Adams Family Correspondence, volume 7

John Adams to Richard Cranch, 24 March 1786 JA Cranch, Richard


John Adams to Richard Cranch, 24 March 1786 Adams, John Cranch, Richard
John Adams to Richard Cranch
My dear Brother Grosvenor Square March 24th. 1786

In yours of the 10th. of Novr.1 you desire me to give you the Connection between the Premises and conclusion, when I said that the Navigation act would compell all the other states to imitate it.2 If they do not the Massachusetts will soon get so much of their carrying Trade as will richly compensate her for any present Inconvenience.

I take it for granted that the United States will make peace with the States of Barbary altho' it may cost them two or three hundred thousand Pounds that the fears of our Sailors and Premiums of Insurance may not make a difference between our Navigation and European Navigations.

I take it for granted too, that the New England States, and such other as come into the same measure and even that New Hamp-117shire and Massachusetts if they should be alone, will take care that their Laws shall not be eluded by carrying their Produce to other states to be exported in European Bottoms.

These postulates being premised, I am of opinion the Massachusetts can build Ships and carry the produce of the southern States to markett, cheaper than the English can do it, or french, or any other Nation.

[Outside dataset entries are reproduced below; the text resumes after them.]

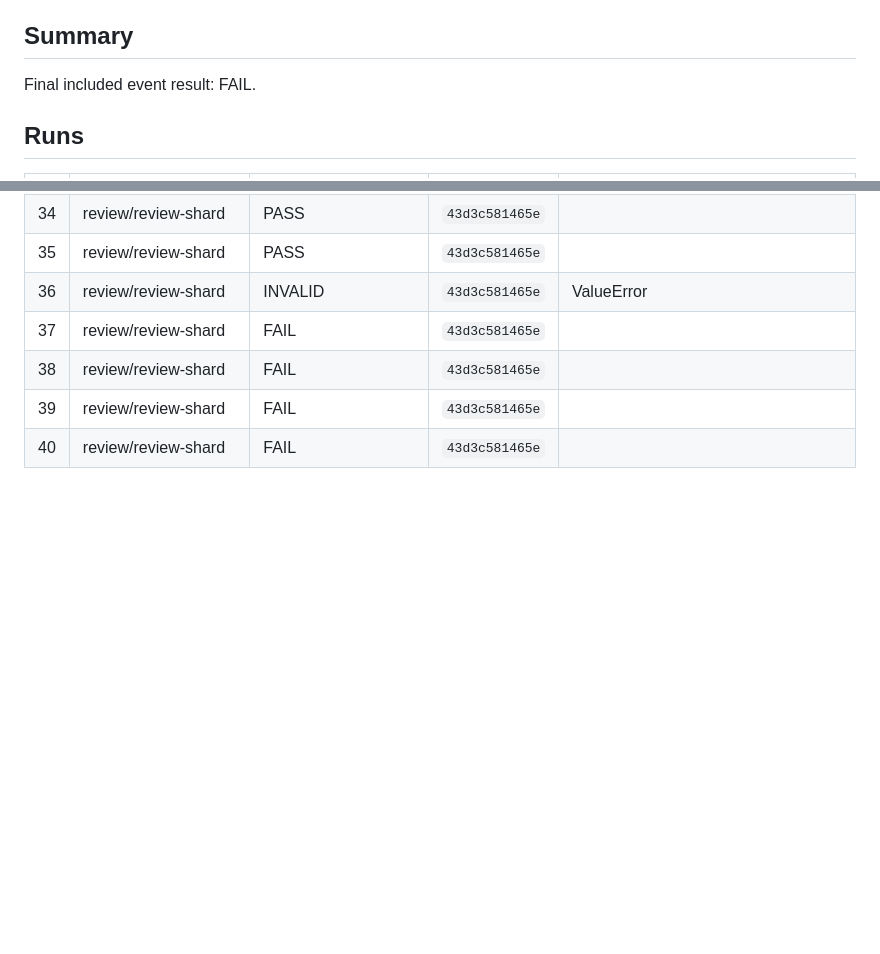
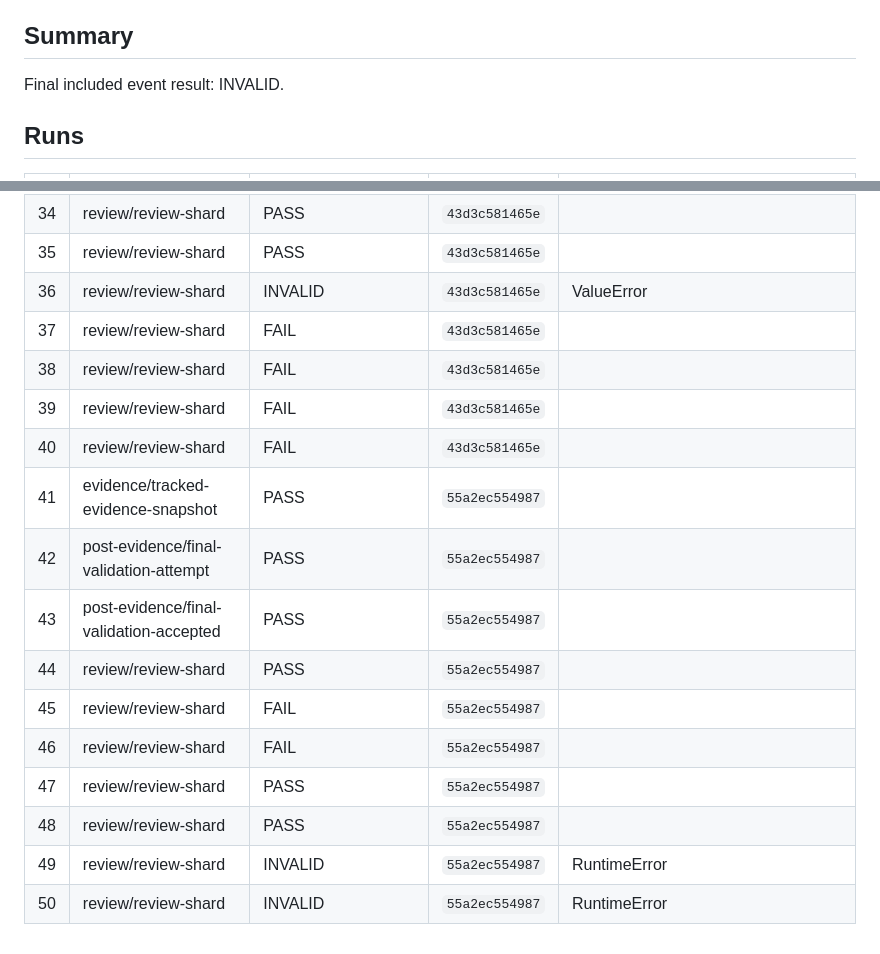
Before and after one commit to Kumet/sample-app-from-template, a Markdown page: specs/001-project-crud/validation-log.md, 2 parts joined by grey strips. Drawn GitHub-style; blank space fills up the shorter version.

Commit message:
docs(001-project-crud): finalize tracked evidence snapshot

```diff
--- a/specs/001-project-crud/validation-log.md
+++ b/specs/001-project-crud/validation-log.md
@@ -5,7 +5,7 @@ This tracked snapshot does not embed its own commit SHA. Its commit and blob are
 
 ## Summary
 
-Final included event result: FAIL.
+Final included event result: INVALID.
 
 ## Runs
 
@@ -51,3 +51,13 @@ Final included event result: FAIL.
 | 38 | review/review-shard | FAIL | `43d3c581465e` |  |
 | 39 | review/review-shard | FAIL | `43d3c581465e` |  |
 | 40 | review/review-shard | FAIL | `43d3c581465e` |  |
+| 41 | evidence/tracked-evidence-snapshot | PASS | `55a2ec554987` |  |
+| 42 | post-evidence/final-validation-attempt | PASS | `55a2ec554987` |  |
+| 43 | post-evidence/final-validation-accepted | PASS | `55a2ec554987` |  |
+| 44 | review/review-shard | PASS | `55a2ec554987` |  |
+| 45 | review/review-shard | FAIL | `55a2ec554987` |  |
+| 46 | review/review-shard | FAIL | `55a2ec554987` |  |
+| 47 | review/review-shard | PASS | `55a2ec554987` |  |
+| 48 | review/review-shard | PASS | `55a2ec554987` |  |
+| 49 | review/review-shard | INVALID | `55a2ec554987` | RuntimeError |
+| 50 | review/review-shard | INVALID | `55a2ec554987` | RuntimeError |
```
Also changed, not shown: other parts of specs/001-project-crud/validation-log.md (+1 -1 lines).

I know it is the opinion of some, that the Britons especially from the Northern and Western Parts of their Island, can sail their ships as cheap as we can, but this opinion I think is ill founded, and will appear so more clearly now, than it did before the late War for two reasons, one is the increase of taxes in Britain the other, that they do not now purchase our ready built ships, but must build them at home at a much dearer rate. I may now add, it is impossible for the English to furnish ships for the exportation of the Southern States, who will be obliged to make navigation acts to encourage their own shipping, or to hire ours which will increase the Ballance against them too much in our favour.

Let it be considered further, that if we can purchase raw sugars in France with our Oil, refine them in Boston and then send them to Petersburgh to purchase Hemp and Duck, Navigation will support our oil trade and that our Navigation.

If any thing can prevent this conclusion it must be the want of Industry, and the Excess of luxury in our Merchants and others. But if Luxury and Idleness are more prevalent in the Massachusetts, than in England at present, they will not be so long, for the unbounded Credit which gave rise to it, is at an End. Yours

J. A.

LbC in WSS's hand (Adams Papers.)


Adams Papers.


In an effort to stimulate the state and national economy, Massachusetts, on 23 June 1785, passed a navigation act prohibiting British vessels from carrying Massachusetts exports, levying higher duties on imports transported by foreign vessels than those on American ships, and restricting entry of foreign bottoms carrying imports to three Massachusetts ports—Boston, Falmouth (later Portland, Maine), and Dartmouth (Mass., Acts and Laws , Acts of 1785, May sess., ch. 8).